The police made 17 arrests on felony drug charges and at least one hundred more, in which, in most cases, the individuals’ only offense was “frequenting a drug establishment,” a misdemeanor offense that will go on their record. People who simply came out to dance, and were searched and not found in possession of any drugs, now face 90 days in jail and a $500 fine. They also face a criminal record with all the legal and social barriers that brings. Those charged with “frequenting a drug establishment” include a DJ hired to spin records at the club and the owner of a record company – both of whom were strip searched and not found in possession of any drugs.
“This is abuse of police power pure and simple,” said Bill Piper, director of national affairs for the Drug Policy Alliance. “It’s un-American to punish people for the crimes of others.”
According to news reports, a similar raid occurred in Flint in 1999. About 80 people were arrested that year at a party. Seven people in attendance were charged with drug possession, and police wrote about 80 tickets for “frequenting a drug establishment.”
The controversial raid of Club What’s Next is also similar to a 2002 incident in Racine, Wisconsin.

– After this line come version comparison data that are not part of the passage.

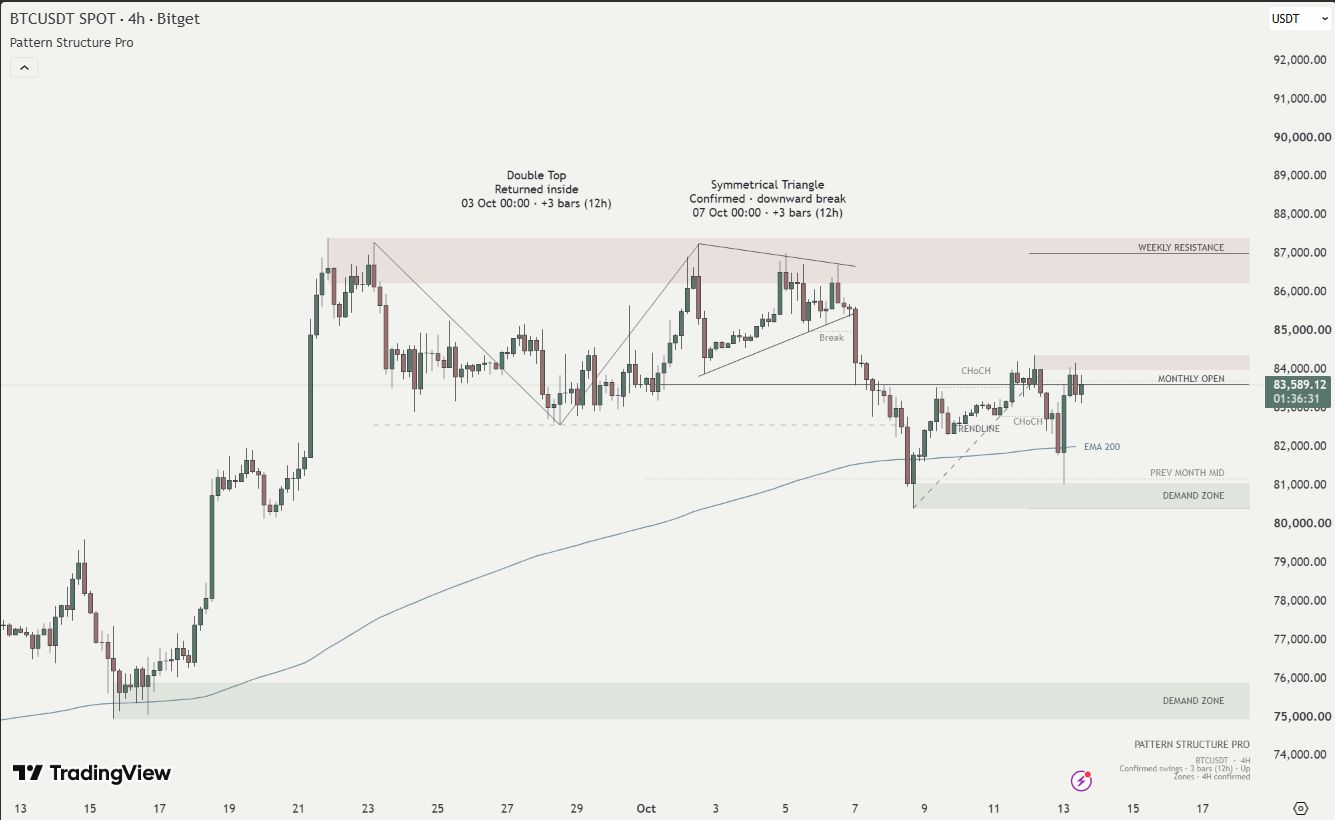
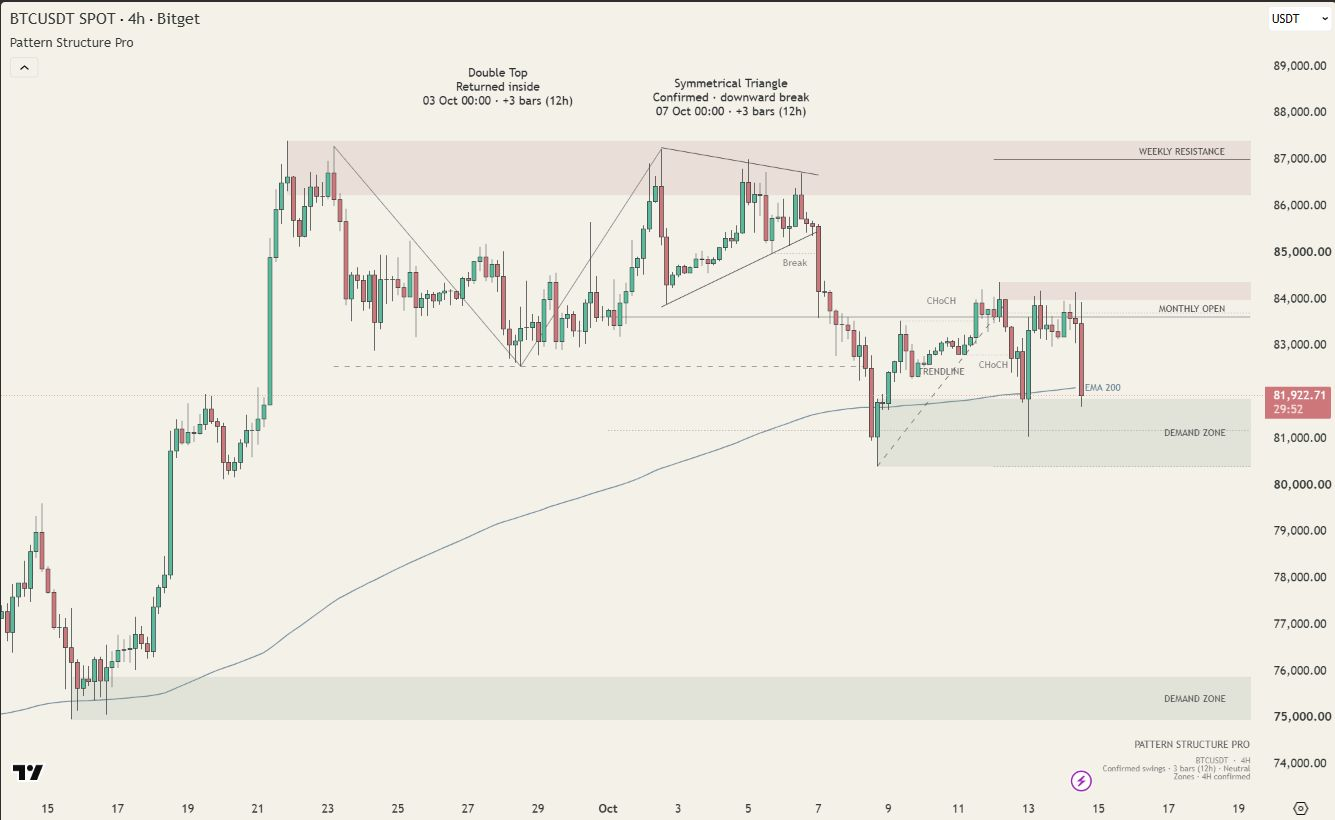
Link the public TradingView release and refresh the Analysis example

diff --git a/README.md b/README.md
@@ -2,6 +2,8 @@
 
 Pattern Structure Pro is a TradingView Pine Script v6 indicator that brings chart patterns, swing structure, and price context into one considered layout. It supports standard **1H, 2H, 4H, and 1D** candlestick charts, with **Analysis** as the primary view for examining structure and a clean **Stories** view for sharing it.
 
+[Use Pattern Structure Pro on TradingView](https://www.tradingview.com/script/k8GKqEKW-Pattern-Structure-Pro/)
+
 ## Overview
 
 ![PSP Analysis view on BTCUSDT 4H](assets/screenshots/psp-analysis.jpg)
@@ -59,11 +61,11 @@ Detection and state transitions run on closed bars. Pattern geometry is stored w
 
 **Closed-bar processing does not mean an annotation was available at its historical anchor.** A newly detected pattern is drawn back over the candles that formed it, after swing confirmation. Analysis captions show the final anchor's detection time and confirmation delay. The most recent same-side swing can be replaced before a later opposite swing arrives, and the selected drawings can change as new data arrives.
 
-PSP redraws the current selection rather than retaining every historical drawing. Scrolling back alone does not reconstruct what was visible at that earlier moment. Data-feed corrections, changed settings, and different timeframes can change a recalculated chart. 
+PSP redraws the current selection rather than retaining every historical drawing. Scrolling back alone does not reconstruct what was visible at that earlier moment. Data-feed corrections, changed settings, and different timeframes can change a recalculated chart.
 
 ## Screenshots
 
-The images were captured on **13 October 2026**, directly in TradingView, using the production source on BITGET:BTCUSDT. Browser screenshot clipping removes surrounding panels and toolbars; candles, price axes, labels, and drawings are unchanged. No patterns were manually added. Screenshots reflect the shared 4H zone version.
+The images were captured on **13–14 October 2026**, directly in TradingView, using the production source on BITGET:BTCUSDT. Browser screenshot clipping removes surrounding panels and toolbars; candles, price axes, labels, and drawings are unchanged. No patterns were manually added. Screenshots reflect the shared 4H zone version. The 4H Analysis image was refreshed on 14 October using a warm off-white background and PSP as the only visible indicator.
 
 ### Stories
 
@@ -146,4 +148,4 @@ PSP supports technical analysis and does not provide financial advice. Trading i
 
 ## License
 
-[MIT License](LICENSE). Copyright (c) 2026 builtbyuba.
+[MIT License](LICENSE). Copyright (c) 2026 builtbyuba. Contributions and suggestions are welcome.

In that case, hundreds of music fans were also ticketed for being in a nightclub where a few people used drugs. Those ticketed had no drugs on them and the police did not have any evidence that they had ever used drugs. Their only offense was dancing at a nightclub where other people who used drugs were arrested. Although only three drug arrests were made, police issued citations to 445 innocent attendees with a penalty of $968 each for being “patrons of a disorderly house.” The Drug Policy Alliance launched a nationwide grassroots campaign to raise awareness of the Racine raid and the local ACLU filed a lawsuit. The charges were eventually dropped.
Now, the Drug Policy Alliance is working to get music fans locally and around the country to contact the Flint city council and mayor. In the first twelve hours of the campaign, 1700 people have taken action. “Every voter in Flint, Michigan should realize that this could happen to them,” said Bill Piper. “Imagine you’re having a beer at your favorite bar and the police come in and arrest you and everyone else in the bar because unknown to you someone is using drugs in the bathroom. It’s outrageous.”